Items listed in a dataset
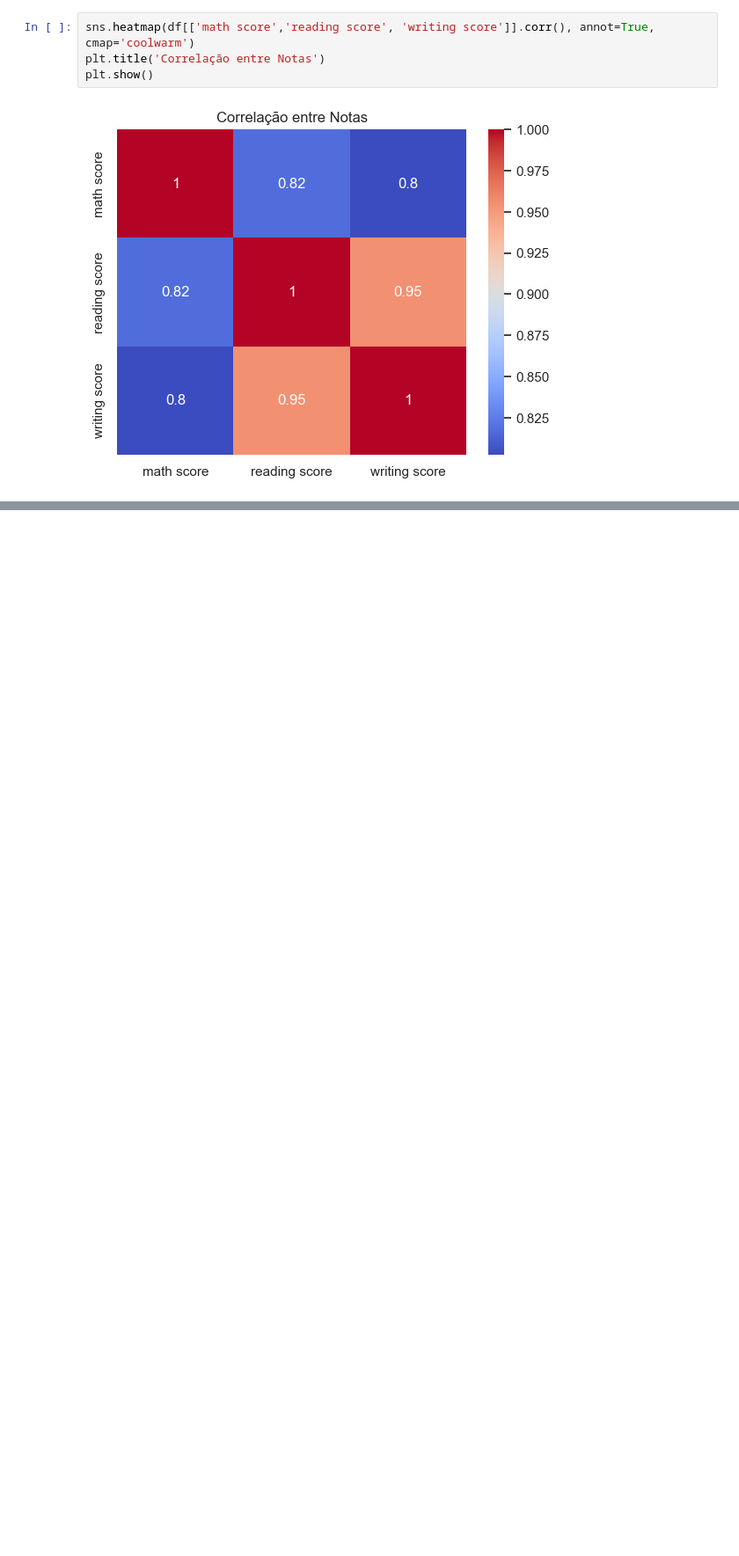
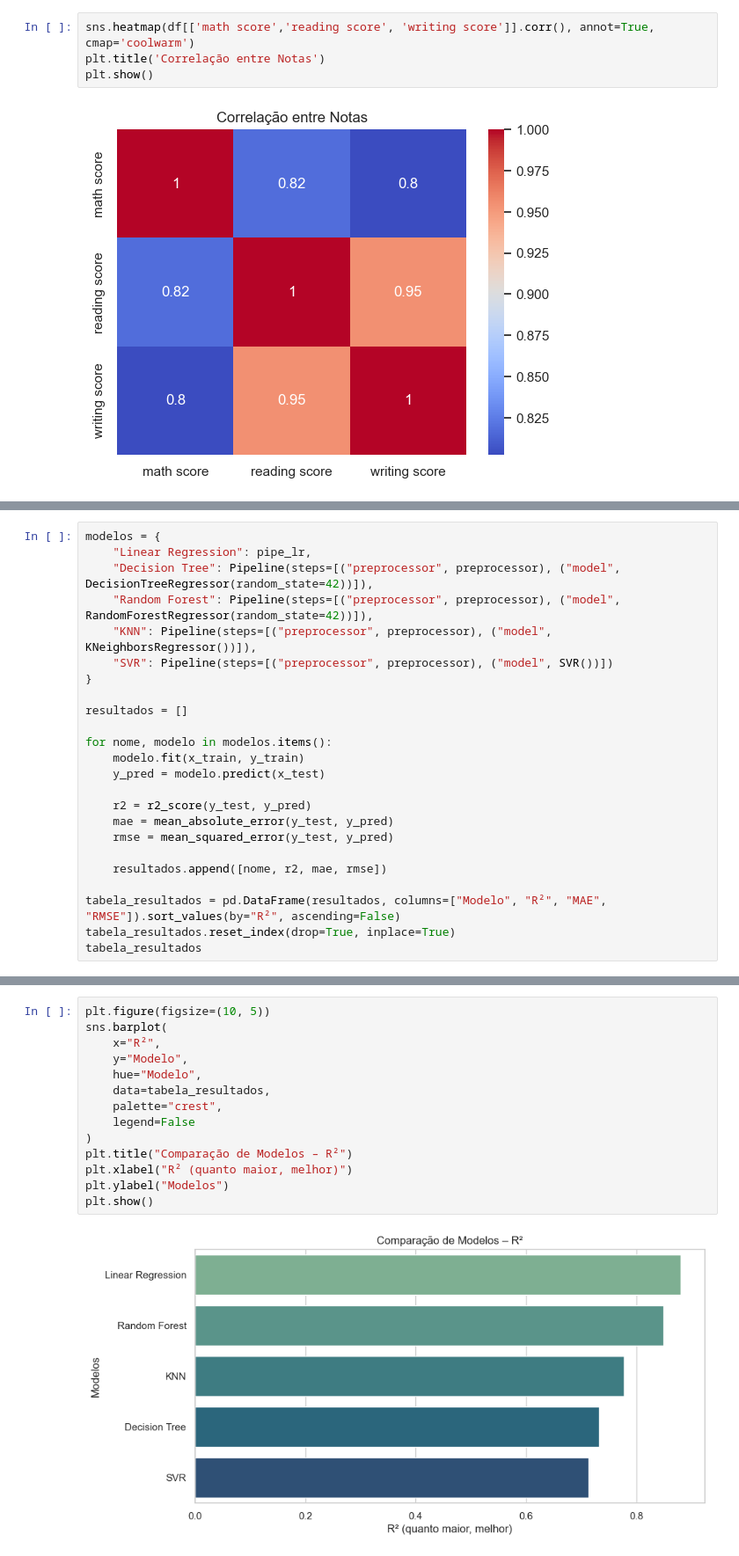
Before and after one commit to pablomigueldias/machine-learning-projects, a Jupyter notebook: projeto_01_previsao_notas/notebook/previsao_notas.ipynb, the cells around one changed output, grey strips where cells are left out. Shown at 88% size. Drawn from its saved outputs; the diff is of its cells as text; blank space fills up the shorter version.

```diff
--- a/projeto_01_previsao_notas/notebook/previsao_notas.ipynb
+++ b/projeto_01_previsao_notas/notebook/previsao_notas.ipynb
@@ -113,0 +264,24 @@ a
+# %%
+modelos = {
+    "Linear Regression": pipe_lr,
+    "Decision Tree": Pipeline(steps=[("preprocessor", preprocessor), ("model", DecisionTreeRegressor(random_state=42))]),
+    "Random Forest": Pipeline(steps=[("preprocessor", preprocessor), ("model", RandomForestRegressor(random_state=42))]),
+    "KNN": Pipeline(steps=[("preprocessor", preprocessor), ("model", KNeighborsRegressor())]),
+    "SVR": Pipeline(steps=[("preprocessor", preprocessor), ("model", SVR())])
+}
+
+resultados = []
+
+for nome, modelo in modelos.items():
+    modelo.fit(x_train, y_train)
+    y_pred = modelo.predict(x_test)
+
+    r2 = r2_score(y_test, y_pred)
+    mae = mean_absolute_error(y_test, y_pred)
+    rmse = mean_squared_error(y_test, y_pred)
+
+    resultados.append([nome, r2, mae, rmse])
+
+tabela_resultados = pd.DataFrame(resultados, columns=["Modelo", "R²", "MAE", "RMSE"]).sort_values(by="R²", ascending=False)
+tabela_resultados.reset_index(drop=True, inplace=True)
+tabela_resultados
@@ -113,0 +295,16 @@ a
+# %%
+plt.figure(figsize=(10, 5))
+sns.barplot(
+    x="R²",
+    y="Modelo",
+    hue="Modelo",
+    data=tabela_resultados,
+    palette="crest",
+    legend=False
+)
+plt.title("Comparação de Modelos – R²")
+plt.xlabel("R² (quanto maior, melhor)")
+plt.ylabel("Modelos")
+plt.show()
+# %% [output]
+[figure, added]
```
Also changed, not shown: parts of 22 cells of this notebook, 10 other files.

(Activity)
Give the data above again, exactly, with every picture removed.

(Exercise solution)
Before and after one commit to pablomigueldias/machine-learning-projects, a Jupyter notebook: projeto_01_previsao_notas/notebook/previsao_notas.ipynb, the cells around one changed output, grey strips where cells are left out. Shown at 88% size. Drawn from its saved outputs; the diff is of its cells as text; blank space fills up the shorter version.

```diff
--- a/projeto_01_previsao_notas/notebook/previsao_notas.ipynb
+++ b/projeto_01_previsao_notas/notebook/previsao_notas.ipynb
@@ -113,0 +264,24 @@ a
+# %%
+modelos = {
+    "Linear Regression": pipe_lr,
+    "Decision Tree": Pipeline(steps=[("preprocessor", preprocessor), ("model", DecisionTreeRegressor(random_state=42))]),
+    "Random Forest": Pipeline(steps=[("preprocessor", preprocessor), ("model", RandomForestRegressor(random_state=42))]),
+    "KNN": Pipeline(steps=[("preprocessor", preprocessor), ("model", KNeighborsRegressor())]),
+    "SVR": Pipeline(steps=[("preprocessor", preprocessor), ("model", SVR())])
+}
+
+resultados = []
+
+for nome, modelo in modelos.items():
+    modelo.fit(x_train, y_train)
+    y_pred = modelo.predict(x_test)
+
+    r2 = r2_score(y_test, y_pred)
+    mae = mean_absolute_error(y_test, y_pred)
+    rmse = mean_squared_error(y_test, y_pred)
+
+    resultados.append([nome, r2, mae, rmse])
+
+tabela_resultados = pd.DataFrame(resultados, columns=["Modelo", "R²", "MAE", "RMSE"]).sort_values(by="R²", ascending=False)
+tabela_resultados.reset_index(drop=True, inplace=True)
+tabela_resultados
@@ -113,0 +295,16 @@ a
+# %%
+plt.figure(figsize=(10, 5))
+sns.barplot(
+    x="R²",
+    y="Modelo",
+    hue="Modelo",
+    data=tabela_resultados,
+    palette="crest",
+    legend=False
+)
+plt.title("Comparação de Modelos – R²")
+plt.xlabel("R² (quanto maior, melhor)")
+plt.ylabel("Modelos")
+plt.show()
+# %% [output]
+[figure, added]
```
Also changed, not shown: parts of 22 cells of this notebook, 10 other files.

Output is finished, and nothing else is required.